499 words - 2 pages

In “The Theory of the ’Formal Method”’, written in 1925, the author
Boris Eichenbaum outlines and explains the evolution of the Russian For-
malist movement and, by that, elucidates it’s main arguments. He states
that there is no fixed theory or ready-made system which can be described
as the Formalist’s theory. The basis of the formalist position is that the ob-
ject of literary science, as such, must be the study of those specifics which
distinguish it from any other material. For the Formalists, the object of the
science of literature is not literature but literariness. Their ideas are still
evolving and thus, the essay is just an image of the current state. Eichen-
baum says that for Formalists, theory and history merge not only in words
but also in facts. The Formalist approach has scientific principles, thus it
is objective, scientific and allows to study literature systematically. He says
that they are not advocates of a certain method but students of an object.
The Formalists passed through various states. First, the movement
started out by deliberately ignoring prevalent aesthetics and ready-made
or self-styled general theories. Thus, allowing the Formalists to concen-
trate on concrete problems of aesthetics by ignoring beauty, aims of art etc.

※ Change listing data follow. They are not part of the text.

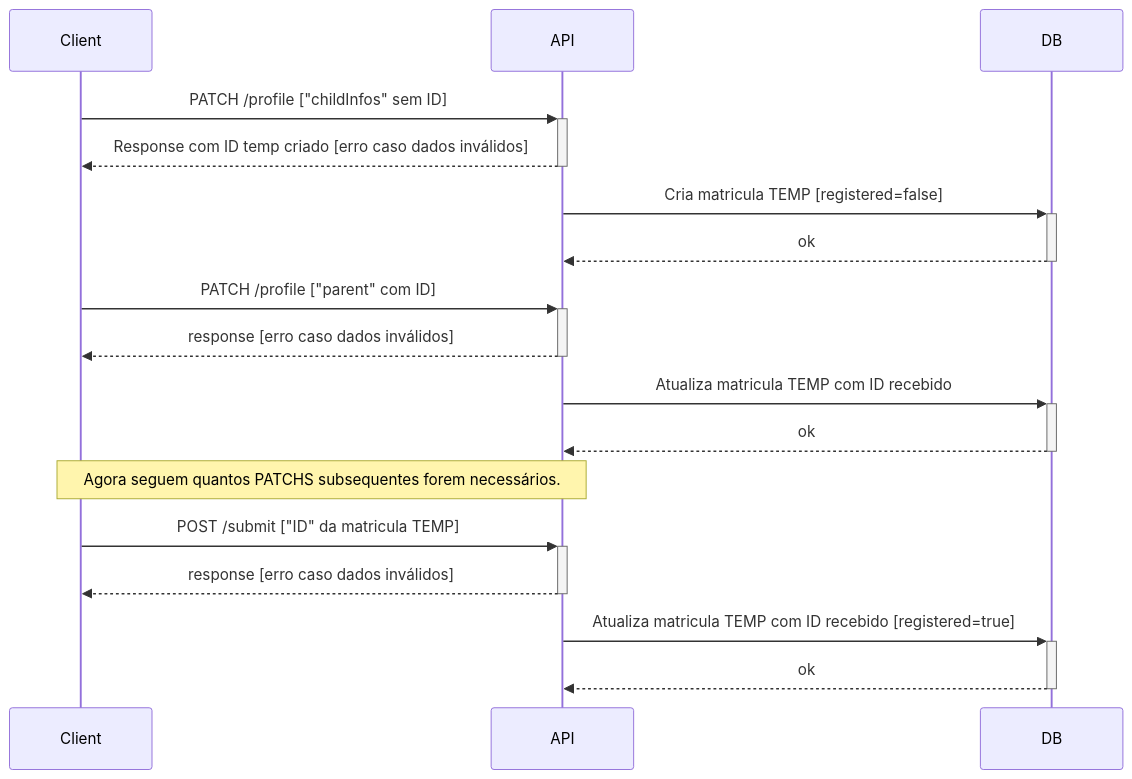
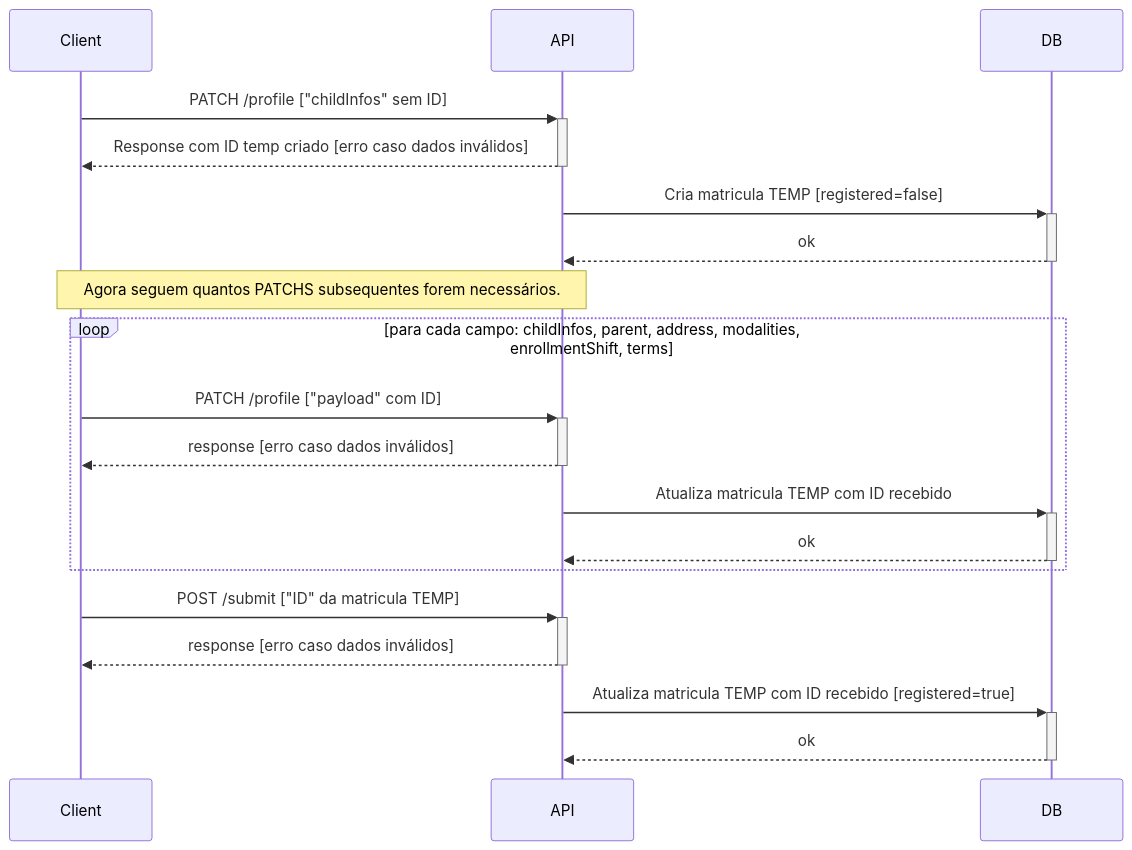
The first of 2 diagrams in README.md (yuri-potatoq/generic-profile), drawn with Mermaid before and after one commit.

Commit message:
feat: update api flow diagram

````diff
--- a/README.md
+++ b/README.md
@@ -12,26 +12,27 @@
 ```mermaid
 sequenceDiagram
     %% primeiro patch para criar nova matricula
     Client->>+API: PATCH /profile ["childInfos" sem ID]
 
     API-->>-Client: Response com ID temp criado [erro caso dados inválidos]
 
     API->>+DB: Cria matricula TEMP [registered=false]
     DB-->>-API: ok
 
     %% patch para atualizar os dados
-    Client->>+API: PATCH /profile ["parent" com ID]
-    API-->>-Client: response [erro caso dados inválidos]
+    Note over Client,API: Agora seguem quantos PATCHS subsequentes forem necessários.
+    loop para cada campo: childInfos, parent, address, modalities, enrollmentShift, terms
+        Client->>+API: PATCH /profile ["payload" com ID]
+        API-->>-Client: response [erro caso dados inválidos]
 
-    API->>+DB: Atualiza matricula TEMP com ID recebido
-    DB-->>-API: ok
-
-    Note over Client,API: Agora seguem quantos PATCHS subsequentes forem necessários.
+        API->>+DB: Atualiza matricula TEMP com ID recebido
+        DB-->>-API: ok
+    end
 
     %% Submit da matricula
     Client->>+API: POST /submit ["ID" da matricula TEMP]
     API-->>-Client: response [erro caso dados inválidos]
 
     API->>+DB: Atualiza matricula TEMP com ID recebido [registered=true]
     DB-->>-API: ok
 ```
````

The principles advocated by the Formalists violated traditional, axiomatic
seeming notions in the study of literature and art. The Formalists started
to create a radically unconventional scientific theory of literature with an
impact on the study of art in general. Prior academic research ignored the-
oretical problems and deprecated itself by relying on antiquated aesthetic,
psychological and historical axioms.
The first step in the Formalist’s evolution was the...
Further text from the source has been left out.